It takes only 2.7 seconds for a reader to decide if they want to take action to an email (reply, forward or delete). Your one self-focused line can be blasted away into oblivion with one click from the reader.
With today’s crazy-busy buyers, how do you get their attention? Jill Konarth one of best sales-thought leaders who has years of research in buyers’ behavior, discovered that readers evaluate an email on four key questions:
- How simple is it?
- Does this person offer value to my business?
- Is this aligned with my objectives?
- How big a priority is it?
Critical factors you need to think about before you craft a message:
Length: 80.8% of prospects read emails on mobile screens. The shorter, the better. Keep your emails under 90 words.
Subject Line: Be precise and action-oriented. There has been enough debate on whether length of subject lines matters. My experience being: they don’t matter. If you have a referral or relevant name to drop, always mention that. Subject lines that address immediate concerns, company changes, or critical business issues are always highly effective.
Here are some example subject lines that get reads:
- Quick questions about next quarter’s sales targets
- Ideas for disrupting the top of sales funnel
- Sam Ribnick suggested I get in touch with you
- 3 steps to improve social selling ROI
Personalize: If I had to pick a single most critical factor to help get a response, I would chose personalization of an email. Work to surprise your buyer with your relevant research on their challenges and needs. If there is a reference point for you to mention, please do.
Pique curiosity: Present a compelling value to your buyer, you can do this in following ways:
- Refer prospect challenges. Example: If you are like most marketers today, you’re under a ton of pressure to increase your lead effectiveness.
- Refer similar customers. Example: I thought you might be interested in what we did with…
- Mention Trigger events. Example: The reason I contacted you is because I read about your (triggering event). Based on my experience working with other firms, when (triggering event) happens, it usually creates (problems/challenges) with …
- Refer to industry trend. Example:In researching your competitors, I learnt that one of the prime initiatives this year for (Blank) industry is…
- Direct Value Proposition. Example: We help large companies reduce cost of sales by …
- Refer the competition. Example: Hi Marc, I had a question about your competitor “XYZ”. Did you know they were looking to implement our software? If you have time next week, I can help you with …
Value Proposition:Buyers don’t care about your products and services. They want results. State your value proposition in clear business terms. Corporate buyers are particularly attracted to phrases such as: increased revenue, improved customer retention, higher ROI, increased competitor differentiation, decreased costs, etc.
Close graciously: Do this by inviting an action. It could be a meeting request or a question which could be replied to in a few words. Example: If you are the appropriate person to speak with, what does the calendar look like early next week? If not, who do you recommend I speak with?

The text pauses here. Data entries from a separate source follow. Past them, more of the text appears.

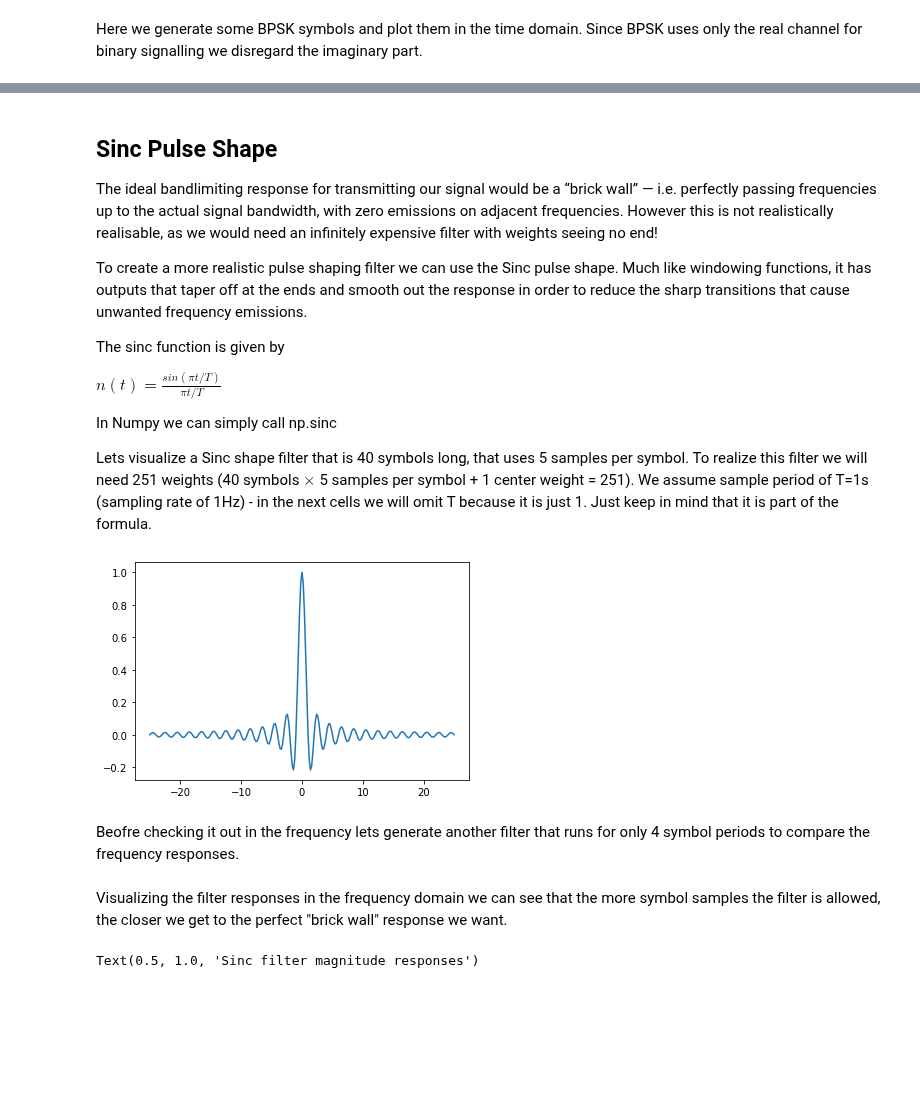
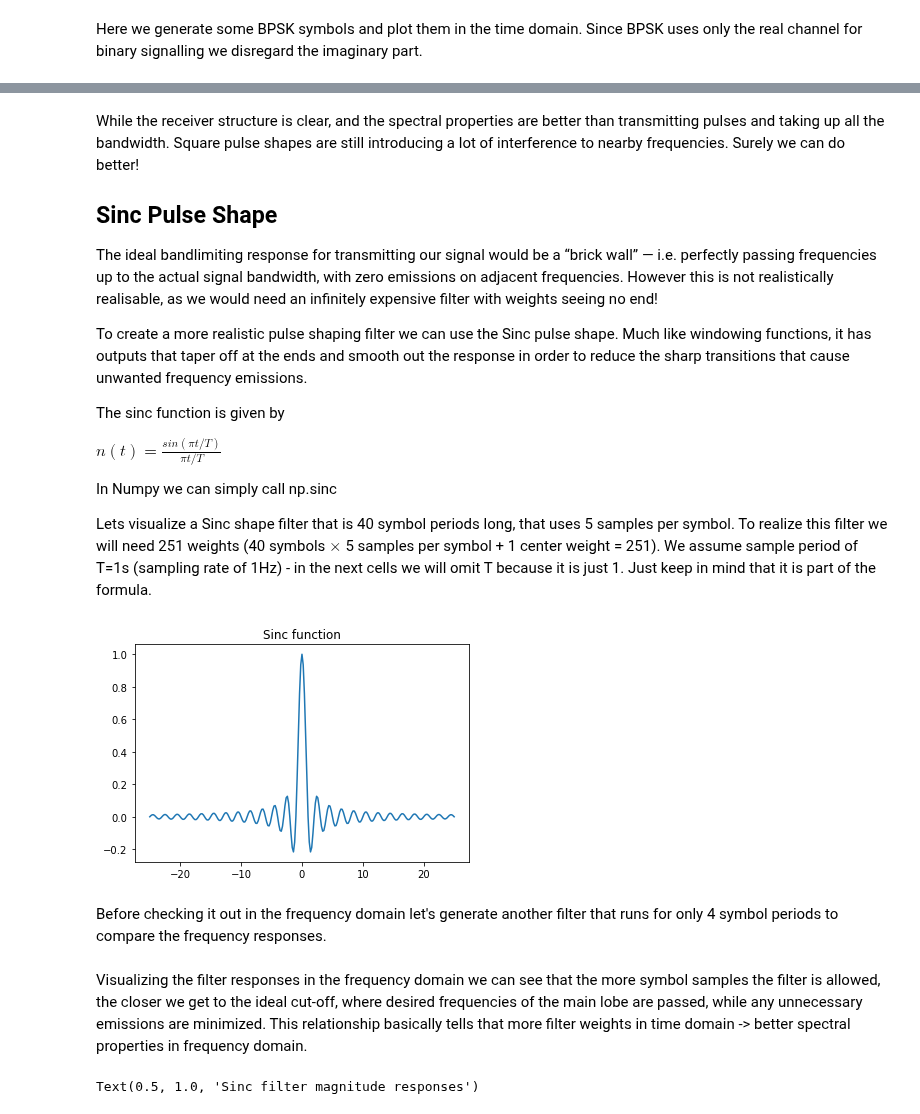
Before and after one commit to strath-sdr/dsp_notebooks, a Jupyter notebook: notebooks/baseband_modulation/02_pulse_shaping.ipynb, the cells around one changed output, grey strips where cells are left out. Drawn from its saved outputs; the diff is of its cells as text; code cells hidden in the pictures; blank space fills up the shorter version.

```diff
--- a/notebooks/baseband_modulation/02_pulse_shaping.ipynb
+++ b/notebooks/baseband_modulation/02_pulse_shaping.ipynb
@@ -92,4 +128,6 @@ ax[1].plot(20*np.log10(np.abs(y_fft)/fs)[int(fft_size/2):])
 # %% [markdown]
+While the receiver structure is clear, and the spectral properties are better than transmitting pulses and taking up all the bandwidth. Square pulse shapes are still introducing a lot of interference to nearby frequencies. Surely we can do better!
+
 ## Sinc Pulse Shape
 
 The ideal bandlimiting response for transmitting our signal would be a “brick wall” — i.e. perfectly passing frequencies up to the actual signal bandwidth, with zero emissions on adjacent frequencies. However this is not realistically realisable, as we would need an infinitely expensive filter with weights seeing no end!
@@ -102,19 +140,20 @@ $n(t) = \frac{sin(\pi t / T)}{\pi t / T}$
 
 In Numpy we can simply call np.sinc
 
-Lets visualize a Sinc shape filter that is 40 symbols long, that uses 5 samples per symbol. To realize this filter we will need 251 weights (40 symbols $\times$ 5 samples per symbol + 1 center weight = 251). We assume sample period of T=1s (sampling rate of 1Hz) - in the next cells we will omit T because it is just 1. Just keep in mind that it is part of the formula.
+Lets visualize a Sinc shape filter that is 40 symbol periods long, that uses 5 samples per symbol. To realize this filter we will need 251 weights (40 symbols $\times$ 5 samples per symbol + 1 center weight = 251). We assume sample period of T=1s (sampling rate of 1Hz) - in the next cells we will omit T because it is just 1. Just keep in mind that it is part of the formula.
 # %%
 T = 1 # sample period
 sps = 5 # symbol period in samples
 num_weights = 251
 x = np.arange(-int(num_weights/2),int(num_weights/2)+1,1)/sps/T
 sinc_weights = np.sinc(x)
 
 plt.plot(x,sinc_weights)
+plt.title('Sinc function')
 plt.show()
 # %% [output]
-[figure, old version]
+[figure, new version]
 # %% [markdown]
-Beofre checking it out in the frequency lets generate another filter that runs for only 4 symbol periods to compare the frequency responses.
+Before checking it out in the frequency domain let's generate another filter that runs for only 4 symbol periods to compare the frequency responses.
 # %%
 # Create another, shorter sinc filter
@@ -122,7 +162,7 @@ num_weights = 21
 x = np.arange(-int(num_weights/2),int(num_weights/2)+1,1)/sps
 sinc_weights2 = np.sinc(x)
 # %% [markdown]
-Visualizing the filter responses in the frequency domain we can see that the more symbol samples the filter is allowed, the closer we get to the perfect "brick wall" response we want.
+Visualizing the filter responses in the frequency domain we can see that the more symbol samples the filter is allowed, the closer we get to the ideal cut-off, where desired frequencies of the main lobe are passed, while any unnecessary emissions are minimized. This relationship basically tells that more filter weights in time domain -> better spectral properties in frequency domain.
 # %%
 # Calculate frequency responses of the 2 filters
 fft_size = 1024
```
Also changed, not shown: parts of 22 cells of this notebook, 2 other files.
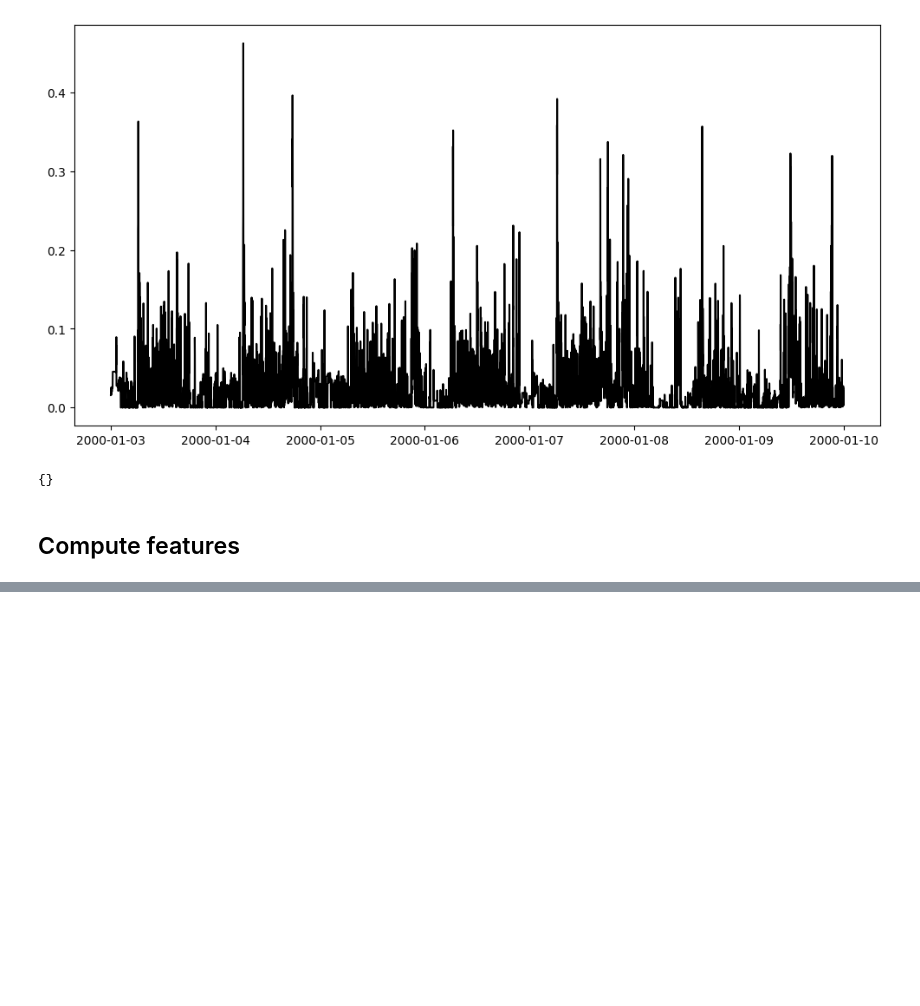
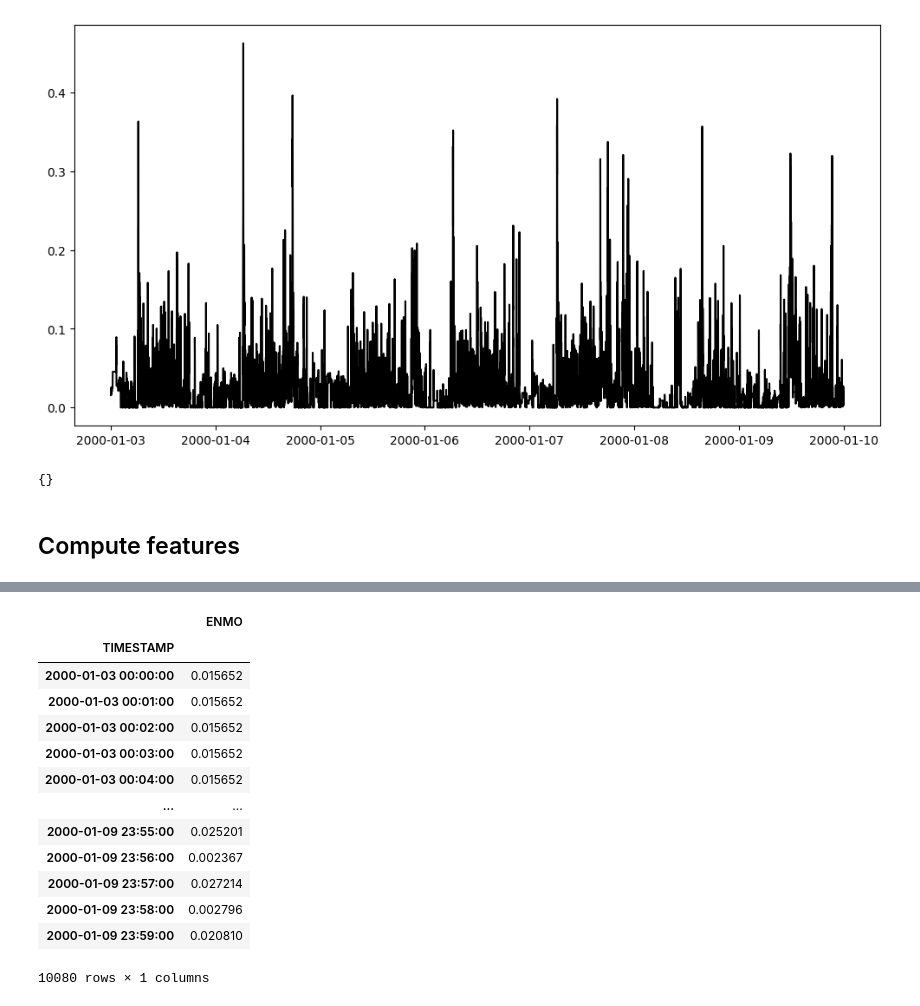
Before and after one commit to ADAMMA-CDHI-ETH-Zurich/CosinorAge, a Jupyter notebook: examples/data_loading.ipynb, the cells around one changed output, grey strips where cells are left out. Saved outputs shown, nothing was run; the diff lists cells and outputs as text; code cells hidden in the pictures; blank space fills up the shorter version.

```diff
--- a/examples/data_loading.ipynb
+++ b/examples/data_loading.ipynb
@@ -99,0 +106,17 @@ KeyError: "None of [TimedeltaIndex(['0 days 01:14:00', '0 days 03:30:00'], dtype
+# %%
+biobank_loader.get_enmo_data()
+# %% [output]
+|  | ENMO |
+| TIMESTAMP |  |
+| 2000-01-03 00:00:00 | 0.015652 |
+| 2000-01-03 00:01:00 | 0.015652 |
+| 2000-01-03 00:02:00 | 0.015652 |
+| 2000-01-03 00:03:00 | 0.015652 |
+| 2000-01-03 00:04:00 | 0.015652 |
+| ... | ... |
+| 2000-01-09 23:55:00 | 0.025201 |
+| 2000-01-09 23:56:00 | 0.002367 |
+| 2000-01-09 23:57:00 | 0.027214 |
+| 2000-01-09 23:58:00 | 0.002796 |
+| 2000-01-09 23:59:00 | 0.020810 |
+10080 rows × 1 columns
```
Also changed, not shown: parts of 3 cells of this notebook, 4 other files.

I have experienced that when you follow these simple rules, prospects want to open a dialogue with you and share their business objectives, needs, and challenges. I used these rules to achieve more than a 40% response rate.
What are some of the best practices you use while sending prospecting emails to your buyers? I would love to hear what has been effective email response strategy for you.